After interfacing the TMP102 temperature sensor recently with the Bus Pirate, the next step on my agenda was to integrate this with the Web Platform along with a HH10D humidity sensor. Unfortunately I realised a bit late (entirely my fault rushing an order) that although the HH10D was an I2C sensor, the humidity was actually read through a frequency output pin; the I2C EEPROM was only for calibration data. Bus Pirate to the rescue once again!
This, like the TMP102 is an 3.3V sensor and needs pullup resistors on the I2C bus to read the EEPROM. I
wasted spent a number of hours with this getting nothing but garbage data with the first sensor I tried (the calibration values were completely wrong), on the second try with a backup sensor I had much better luck, getting good results almost immediately.
We’ll be doing a similar setup to the TMP102: using I2C and turning on the power supplies but in this case the AUX pin should be set to HIGH-Z for input/reading.
HiZ> m 1. HiZ 2. 1-WIRE 3. UART 4. I2C 5. SPI 6. 2WIRE 7. 3WIRE 8. KEYB 9. LCD x. exit(without change) (1)> 4 Set speed: 1. ~5KHz 2. ~50KHz 3. ~100KHz 4. ~400KHz (1)> 3 Ready I2C> c a/A/@ controls AUX pin I2C> @ AUX INPUT/HI-Z, READ: 0 I2C> W Power supplies ON I2C> (1) Searching I2C address space.
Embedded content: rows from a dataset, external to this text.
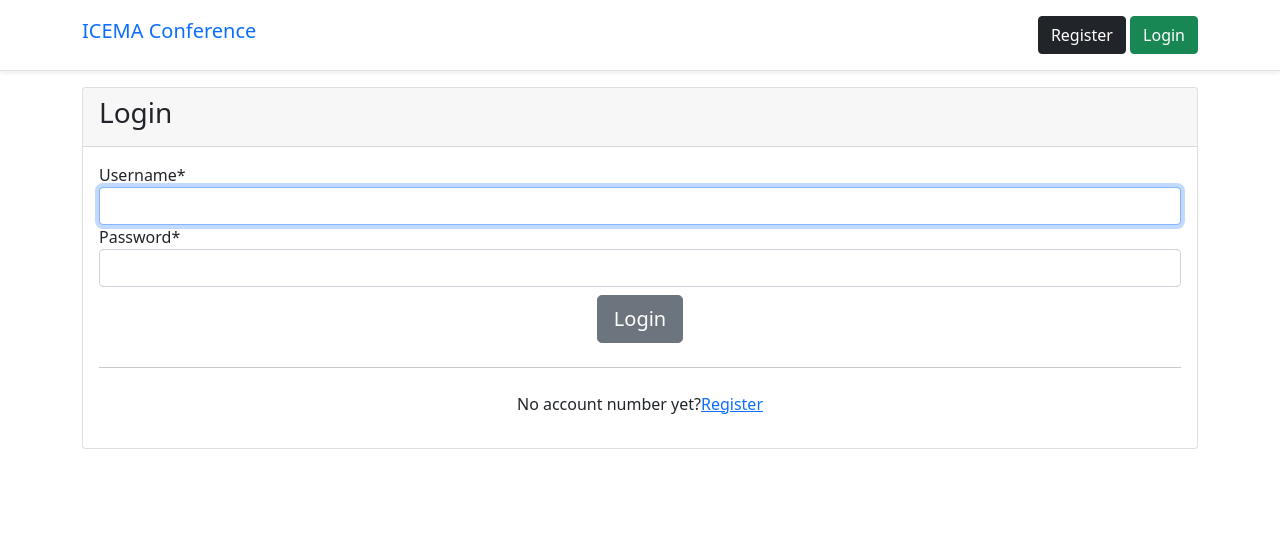
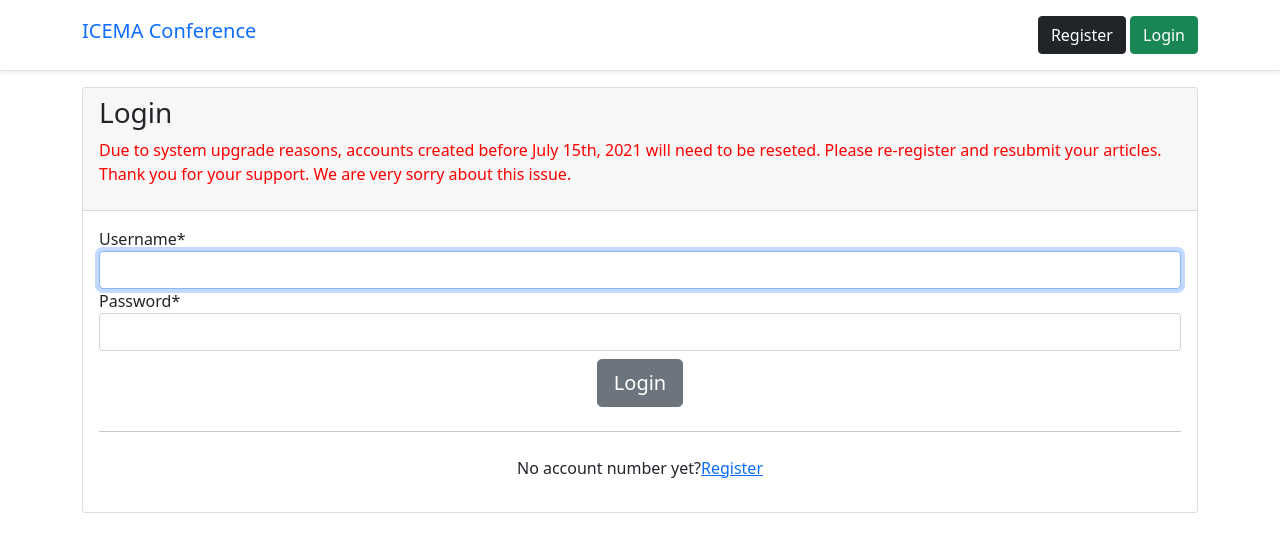
Before and after one commit to Tuanpm31/submission-system, a Django app: page /login in a window 1280 px wide. Shown: the top 552 px of the page. Run offline with Django 3.2, Linux system fonts and the light colour scheme; some libraries are stand-ins or nearby versions.

Commit message:
Add text alert login

```diff
--- a/templates/registration/login.html
+++ b/templates/registration/login.html
@@ -7,6 +7,11 @@
             <div class="card">
                 <div class="card-header">
                     <h3>Login</h3>
+                    <p style="color: red;">
+                        Due to system upgrade reasons, accounts created before July 15th, 2021 will need to be reseted.
+                        Please re-register and resubmit your articles. Thank you for your support.
+                        We are very sorry about this issue.
+                    </p>
                 </div>
                 <div class="card-body">
                     <form method="POST">
```
Lines whose indentation alone changed are shown as unchanged.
Found devices at: 0xA2(0x51 W) 0xA3(0x51 R)
Good. Now if you take a look at the datasheet for the M24C02 EEPROM to do a random address read you’ll need to send a start bit, device select (read only; R/W set to 0), address, then another start bit, device select again (but with R/W set to 1), then read commands. The HH10D datasheet mentions there are 2 calibration factors we need to read: sensitivity and offset and each are 2 byte integers, making a total of 4 bytes. These start at address EEPROM address 10. Using the BP, we do the following:
I2C> [0xa2 0x0a [0xa3 r:4 I2C START BIT WRITE: 0xA2 ACK WRITE: 0x0A ACK I2C START BIT WRITE: 0xA3 ACK READ: 0x01 ACK 0x8B ACK 0x1E ACK 0x32 I2C>
This is in big-endian format so the sensitivity value (at address 0×10) reads 0x018B and the offset is 0x1E32. We’ll also do a frequency read, the first as baseline with my AC running nearby and the second breathing on the sensor:
I2C> f AUX Frequency: autorange 7,169 Hz I2C> f AUX Frequency: autorange 6,790 Hz
The formula in the datasheet states the RH = (offset-freq) * sensitivity/4096. Plugging these in we get 54% and 90.6% RH which seems to match the other humidity sensor in my room. Success!
Next step was getting this working on my Web Platform. I have some very bare-bones code working with the TMP102 already, just need to work on the HH10D a bit more and I’ll post my example up here.